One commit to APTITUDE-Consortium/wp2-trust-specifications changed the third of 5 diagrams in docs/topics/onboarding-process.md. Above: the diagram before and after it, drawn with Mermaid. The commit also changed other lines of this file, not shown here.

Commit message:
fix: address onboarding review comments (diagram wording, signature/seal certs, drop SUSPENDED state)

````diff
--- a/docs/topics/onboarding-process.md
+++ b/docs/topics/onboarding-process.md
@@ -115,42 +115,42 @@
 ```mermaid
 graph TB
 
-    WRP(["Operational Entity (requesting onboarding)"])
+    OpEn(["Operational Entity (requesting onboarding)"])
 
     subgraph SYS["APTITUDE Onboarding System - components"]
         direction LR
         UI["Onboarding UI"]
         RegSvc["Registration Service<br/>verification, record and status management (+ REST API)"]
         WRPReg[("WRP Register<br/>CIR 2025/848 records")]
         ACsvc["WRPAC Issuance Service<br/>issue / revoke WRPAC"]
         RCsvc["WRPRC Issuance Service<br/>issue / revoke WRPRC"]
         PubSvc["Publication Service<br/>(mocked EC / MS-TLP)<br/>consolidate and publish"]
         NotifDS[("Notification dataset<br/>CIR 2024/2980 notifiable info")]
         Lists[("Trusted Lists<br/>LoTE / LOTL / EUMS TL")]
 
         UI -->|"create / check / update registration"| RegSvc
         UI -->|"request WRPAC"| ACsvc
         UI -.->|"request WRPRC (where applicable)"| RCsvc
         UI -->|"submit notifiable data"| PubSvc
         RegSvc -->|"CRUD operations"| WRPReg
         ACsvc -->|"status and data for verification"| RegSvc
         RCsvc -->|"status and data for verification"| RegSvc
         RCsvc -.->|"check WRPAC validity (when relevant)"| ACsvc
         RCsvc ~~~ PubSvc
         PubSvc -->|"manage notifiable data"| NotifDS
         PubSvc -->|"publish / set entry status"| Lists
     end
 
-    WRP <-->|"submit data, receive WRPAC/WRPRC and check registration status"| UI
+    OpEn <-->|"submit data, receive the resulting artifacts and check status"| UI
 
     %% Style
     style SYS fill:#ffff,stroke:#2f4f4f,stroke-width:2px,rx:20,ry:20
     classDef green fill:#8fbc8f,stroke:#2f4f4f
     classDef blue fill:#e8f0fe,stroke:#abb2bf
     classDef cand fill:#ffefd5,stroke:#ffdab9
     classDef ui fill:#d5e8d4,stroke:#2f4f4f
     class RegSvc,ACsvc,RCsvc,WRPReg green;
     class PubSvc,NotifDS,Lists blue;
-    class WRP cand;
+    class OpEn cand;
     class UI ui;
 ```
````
────────
• Instructions to follow
Could you copy every record above exactly as it stands?

• Result for this exercise
One commit to APTITUDE-Consortium/wp2-trust-specifications changed the third of 5 diagrams in docs/topics/onboarding-process.md. Above: the diagram before and after it, drawn with Mermaid. The commit also changed other lines of this file, not shown here.

Commit message:
fix: address onboarding review comments (diagram wording, signature/seal certs, drop SUSPENDED state)

````diff
--- a/docs/topics/onboarding-process.md
+++ b/docs/topics/onboarding-process.md
@@ -115,42 +115,42 @@
 ```mermaid
 graph TB
 
-    WRP(["Operational Entity (requesting onboarding)"])
+    OpEn(["Operational Entity (requesting onboarding)"])
 
     subgraph SYS["APTITUDE Onboarding System - components"]
         direction LR
         UI["Onboarding UI"]
         RegSvc["Registration Service<br/>verification, record and status management (+ REST API)"]
         WRPReg[("WRP Register<br/>CIR 2025/848 records")]
         ACsvc["WRPAC Issuance Service<br/>issue / revoke WRPAC"]
         RCsvc["WRPRC Issuance Service<br/>issue / revoke WRPRC"]
         PubSvc["Publication Service<br/>(mocked EC / MS-TLP)<br/>consolidate and publish"]
         NotifDS[("Notification dataset<br/>CIR 2024/2980 notifiable info")]
         Lists[("Trusted Lists<br/>LoTE / LOTL / EUMS TL")]
 
         UI -->|"create / check / update registration"| RegSvc
         UI -->|"request WRPAC"| ACsvc
         UI -.->|"request WRPRC (where applicable)"| RCsvc
         UI -->|"submit notifiable data"| PubSvc
         RegSvc -->|"CRUD operations"| WRPReg
         ACsvc -->|"status and data for verification"| RegSvc
         RCsvc -->|"status and data for verification"| RegSvc
         RCsvc -.->|"check WRPAC validity (when relevant)"| ACsvc
         RCsvc ~~~ PubSvc
         PubSvc -->|"manage notifiable data"| NotifDS
         PubSvc -->|"publish / set entry status"| Lists
     end
 
-    WRP <-->|"submit data, receive WRPAC/WRPRC and check registration status"| UI
+    OpEn <-->|"submit data, receive the resulting artifacts and check status"| UI
 
     %% Style
     style SYS fill:#ffff,stroke:#2f4f4f,stroke-width:2px,rx:20,ry:20
     classDef green fill:#8fbc8f,stroke:#2f4f4f
     classDef blue fill:#e8f0fe,stroke:#abb2bf
     classDef cand fill:#ffefd5,stroke:#ffdab9
     classDef ui fill:#d5e8d4,stroke:#2f4f4f
     class RegSvc,ACsvc,RCsvc,WRPReg green;
     class PubSvc,NotifDS,Lists blue;
-    class WRP cand;
+    class OpEn cand;
     class UI ui;
 ```
````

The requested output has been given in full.